August 21, 2018
Like many, I think I might have overdone it a bit on the tomato planting in the poly tunnel yet again this year, so any way of preserving them in their semi fresh state is to be jumped at. My basil is also entering its 'use it or lose it' stage so when Rachel Roddy started eulogizing about the about pest alla trapanese in the Guardian a few weeks ago when I was on the verge of binning bucket loads of its two main ingredients, I sat up and took notice. The third ingredient, almonds are far cheaper than pine nuts, but I still couldn't resist substituting a part ration of sunflower seeds. That seemed to work, leaving the possibility of swapping olive oil for rapeseed oil, for a true Pesto alla Brexit. Rightly or wrongly, I've always been a bit wary of the neonicotinoid/rapeseed connection so tend to avoid it, but I'm sure it would work.
A brief online search revealed that the Pesto Trapanese recipe is about as loose as they come - the main areas of divergence being the amount of garlic and whether or not to add a pecorino type cheese. I quickly decided that the cheese was best left until the end but the garlic was more difficult. Rachel Roddy's 1-3 cloves seemed more reasonable than others' 6-10 but whilst the latter puts me in quarantine for a week the former was a bit insipid. Tempering the full amount by lightly roasting might seem cowardly but it bought about benefits in terms of body, depth and untuosity (good word).

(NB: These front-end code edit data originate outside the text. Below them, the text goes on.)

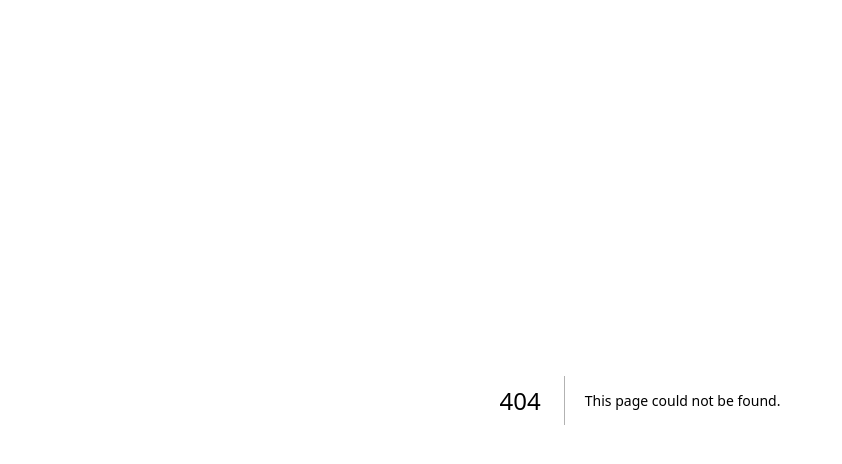
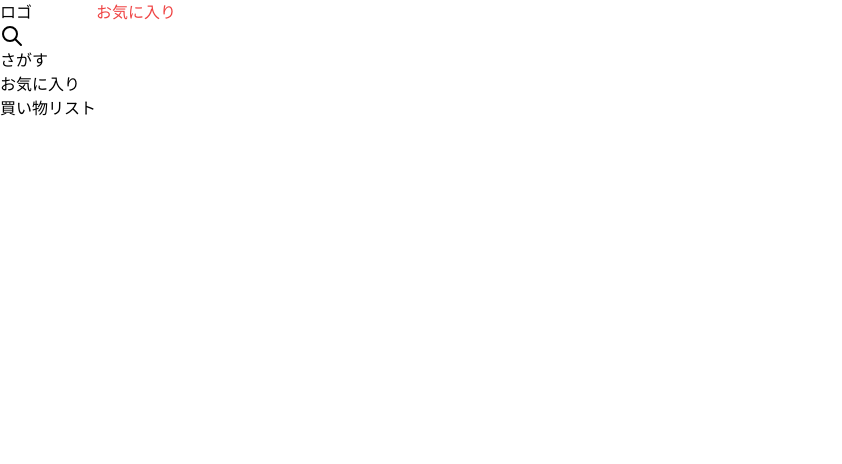
Before and after one commit to qin-team-recipe/14-frontend, a Next.js app: page /favorite in a window 1280 px wide. Before the commit this address had no page. Shown: the top 464 px of the page, without its empty margins (0-842 px from the left). Built offline with nearby package versions, Linux system fonts and the light colour scheme.

Commit message:
レイアウトの実装とtabler iconsのインストール

```diff
--- /dev/null
+++ b/src/app/(top)/favorite/page.jsx
@@ -0,0 +1,7 @@
+export default function Favorite() {
+  return (
+    <div>
+      <p className="text-red-500">お気に入り</p>
+    </div>
+  );
+}
--- /dev/null
+++ b/src/app/(top)/layout.jsx
@@ -0,0 +1,48 @@
+import "@/app/globals.css";
+import Link from "next/link";
+import { IconName } from "@tabler/icons";
+
+// ナビゲーションは全ページに共通していないと思ったため、一つ階層を増やして設置。
+// また、全ページに共通しているものはないと判断したためtopのpage.jsxを削除し、searchをtop階層の替わりとする。
+export default function Layout({ children }) {
+  return (
+    <div className="flex">
+      <div>
+        <h1>ロゴ</h1>
+        <nav>
+          <ul>
+            <li>
+              <Link href="/">
+                <svg
+                  xmlns="http://www.w3.org/2000/svg"
+                  class="icon icon-tabler icon-tabler-search"
+                  width="24"
+                  height="24"
+                  viewBox="0 0 24 24"
+                  stroke-width="2"
+                  stroke="currentColor"
+                  fill="none"
+                  stroke-linecap="round"
+                  stroke-linejoin="round"
+                >
+                  <path stroke="none" d="M0 0h24v24H0z" fill="none"></path>
+                  <path d="M10 10m-7 0a7 7 0 1 0 14 0a7 7 0 1 0 -14 0"></path>
+                  <path d="M21 21l-6 -6"></path>
+                </svg>
+                さがす
+              </Link>
+            </li>
+            <li>
+              <Link href="/favorite">お気に入り</Link>
+            </li>
+            <li>
+              <Link href="/list">買い物リスト</Link>
+            </li>
+          </ul>
+        </nav>
+        {/* ボーダーの設定 */}
+      </div>
+      <main>{children}</main>
+    </div>
+  );
+}
--- /dev/null
+++ b/src/app/(top)/list/page.jsx
@@ -0,0 +1,7 @@
+export default function List() {
+  return (
+    <div>
+      <p className="text-red-500">お買い物リスト</p>
+    </div>
+  );
+}
--- /dev/null
+++ b/src/app/(top)/page.jsx
@@ -0,0 +1,7 @@
+export default function Top() {
+  return (
+    <div>
+      <p className="text-red-500">トップページ</p>
+    </div>
+  );
+}
--- /dev/null
+++ b/src/app/(top)/search/page.jsx
@@ -0,0 +1,7 @@
+export default function Search() {
+  return (
+    <div>
+      <p className="text-red-500">検索結果</p>
+    </div>
+  );
+}
--- a/src/app/layout.jsx
+++ b/src/app/layout.jsx
@@ -1,11 +1,12 @@
 import "@/app/globals.css";
 import { Inter } from "next/font/google";
 
+//フォントやテキストスタイルを設定するもの。おそらくラテン文字系が設定されているかも。
 const inter = Inter({ subsets: ["latin"] });
 
 export const metadata = {
-  title: "Create Next App",
-  description: "Generated by create next app",
+  title: "レシピアプリ",
+  description: "お好みのレシピを探し、簡単に作ることができます。",
 };
 
 export default function RootLayout({ children }) {
--- a/src/app/page.jsx
+++ /dev/null
@@ -1,7 +0,0 @@
-export default function Home() {
-  return (
-    <>
-      <p className="text-red-500">はろー</p>
-    </>
-  );
-}
```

I imagine it would be good with pasta but it never gets further than a piece of toast in my house - maybe with a slice or two of griddled courgette - I have an abundance of those too.
1Squeeze the garlic cloves out of their skins. Spread the almonds and sunflower seeds on a tray and roast at 180°C until they begin to brown.

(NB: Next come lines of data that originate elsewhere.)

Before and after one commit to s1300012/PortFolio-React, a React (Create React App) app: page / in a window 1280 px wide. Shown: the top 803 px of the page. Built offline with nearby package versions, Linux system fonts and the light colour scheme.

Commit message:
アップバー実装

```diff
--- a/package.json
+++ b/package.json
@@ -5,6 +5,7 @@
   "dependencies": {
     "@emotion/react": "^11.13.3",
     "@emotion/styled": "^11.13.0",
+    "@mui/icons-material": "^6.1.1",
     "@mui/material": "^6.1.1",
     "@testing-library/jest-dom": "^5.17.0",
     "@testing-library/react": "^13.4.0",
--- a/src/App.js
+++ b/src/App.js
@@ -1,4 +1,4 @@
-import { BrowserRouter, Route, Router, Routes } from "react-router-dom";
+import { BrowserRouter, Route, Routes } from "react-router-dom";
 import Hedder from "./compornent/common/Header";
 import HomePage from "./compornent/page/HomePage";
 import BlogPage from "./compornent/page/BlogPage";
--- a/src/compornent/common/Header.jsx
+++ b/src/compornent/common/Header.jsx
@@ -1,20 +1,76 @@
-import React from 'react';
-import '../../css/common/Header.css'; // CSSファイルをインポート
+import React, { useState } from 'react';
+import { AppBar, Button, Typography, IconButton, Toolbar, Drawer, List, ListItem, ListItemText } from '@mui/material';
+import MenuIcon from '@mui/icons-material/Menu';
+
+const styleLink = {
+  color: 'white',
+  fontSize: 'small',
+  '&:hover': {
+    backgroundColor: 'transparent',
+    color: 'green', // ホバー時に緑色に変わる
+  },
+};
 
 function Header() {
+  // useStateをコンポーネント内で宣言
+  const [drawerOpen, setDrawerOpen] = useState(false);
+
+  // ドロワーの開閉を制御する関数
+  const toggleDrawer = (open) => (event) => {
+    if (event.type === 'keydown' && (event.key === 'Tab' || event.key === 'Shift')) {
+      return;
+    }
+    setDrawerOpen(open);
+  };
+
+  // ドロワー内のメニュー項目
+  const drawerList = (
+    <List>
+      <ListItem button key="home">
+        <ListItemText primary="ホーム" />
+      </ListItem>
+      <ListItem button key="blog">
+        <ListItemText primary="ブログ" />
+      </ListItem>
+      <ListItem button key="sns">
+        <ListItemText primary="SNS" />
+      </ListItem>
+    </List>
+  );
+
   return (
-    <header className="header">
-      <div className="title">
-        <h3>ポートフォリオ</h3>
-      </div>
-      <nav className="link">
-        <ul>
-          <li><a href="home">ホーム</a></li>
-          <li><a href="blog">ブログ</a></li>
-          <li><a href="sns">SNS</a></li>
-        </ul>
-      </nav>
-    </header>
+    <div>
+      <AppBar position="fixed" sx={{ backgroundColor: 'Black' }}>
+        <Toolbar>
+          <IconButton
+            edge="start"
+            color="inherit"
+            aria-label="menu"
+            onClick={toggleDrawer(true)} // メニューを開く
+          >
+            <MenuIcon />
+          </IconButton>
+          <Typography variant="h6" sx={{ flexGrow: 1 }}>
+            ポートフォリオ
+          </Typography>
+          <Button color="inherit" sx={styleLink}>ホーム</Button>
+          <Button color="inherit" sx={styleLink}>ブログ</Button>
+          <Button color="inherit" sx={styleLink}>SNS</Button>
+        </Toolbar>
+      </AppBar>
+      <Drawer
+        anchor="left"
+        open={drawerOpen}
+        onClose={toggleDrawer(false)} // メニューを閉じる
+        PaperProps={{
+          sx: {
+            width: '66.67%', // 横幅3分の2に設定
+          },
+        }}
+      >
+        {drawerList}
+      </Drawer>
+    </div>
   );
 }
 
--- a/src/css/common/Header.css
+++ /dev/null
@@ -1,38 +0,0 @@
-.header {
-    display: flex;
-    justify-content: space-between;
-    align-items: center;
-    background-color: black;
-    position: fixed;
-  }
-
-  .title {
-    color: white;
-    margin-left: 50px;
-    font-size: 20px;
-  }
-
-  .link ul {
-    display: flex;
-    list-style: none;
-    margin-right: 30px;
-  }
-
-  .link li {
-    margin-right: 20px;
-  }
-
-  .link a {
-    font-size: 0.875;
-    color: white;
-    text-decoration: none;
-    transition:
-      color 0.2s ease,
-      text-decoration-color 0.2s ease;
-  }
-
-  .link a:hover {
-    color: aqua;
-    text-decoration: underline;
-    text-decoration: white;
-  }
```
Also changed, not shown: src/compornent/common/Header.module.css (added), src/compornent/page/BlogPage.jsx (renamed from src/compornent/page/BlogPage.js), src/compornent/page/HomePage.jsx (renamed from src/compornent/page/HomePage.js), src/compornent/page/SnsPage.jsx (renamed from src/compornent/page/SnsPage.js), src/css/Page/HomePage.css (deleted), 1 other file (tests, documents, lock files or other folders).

2Separate the basil stalks and leaves. Bin any stalks that look too woody.
3Blitz the remaining stalks, nuts, seeds, garlic and half of the olive oil. Add the tomatoes and basil leaves and pulse to a rough, slightly chunky paste. Mix in the remaining olive oil.
4I'm sure that if you pot up in a sterile jar and cover with olive oil, it would keep in the fridge for several weeks. Any longer and you'd have to give it the water bath treatment which would probably dull the flavours a little but with all those tomatoes going begging and winter coming, I think I can live with that. Or freeze!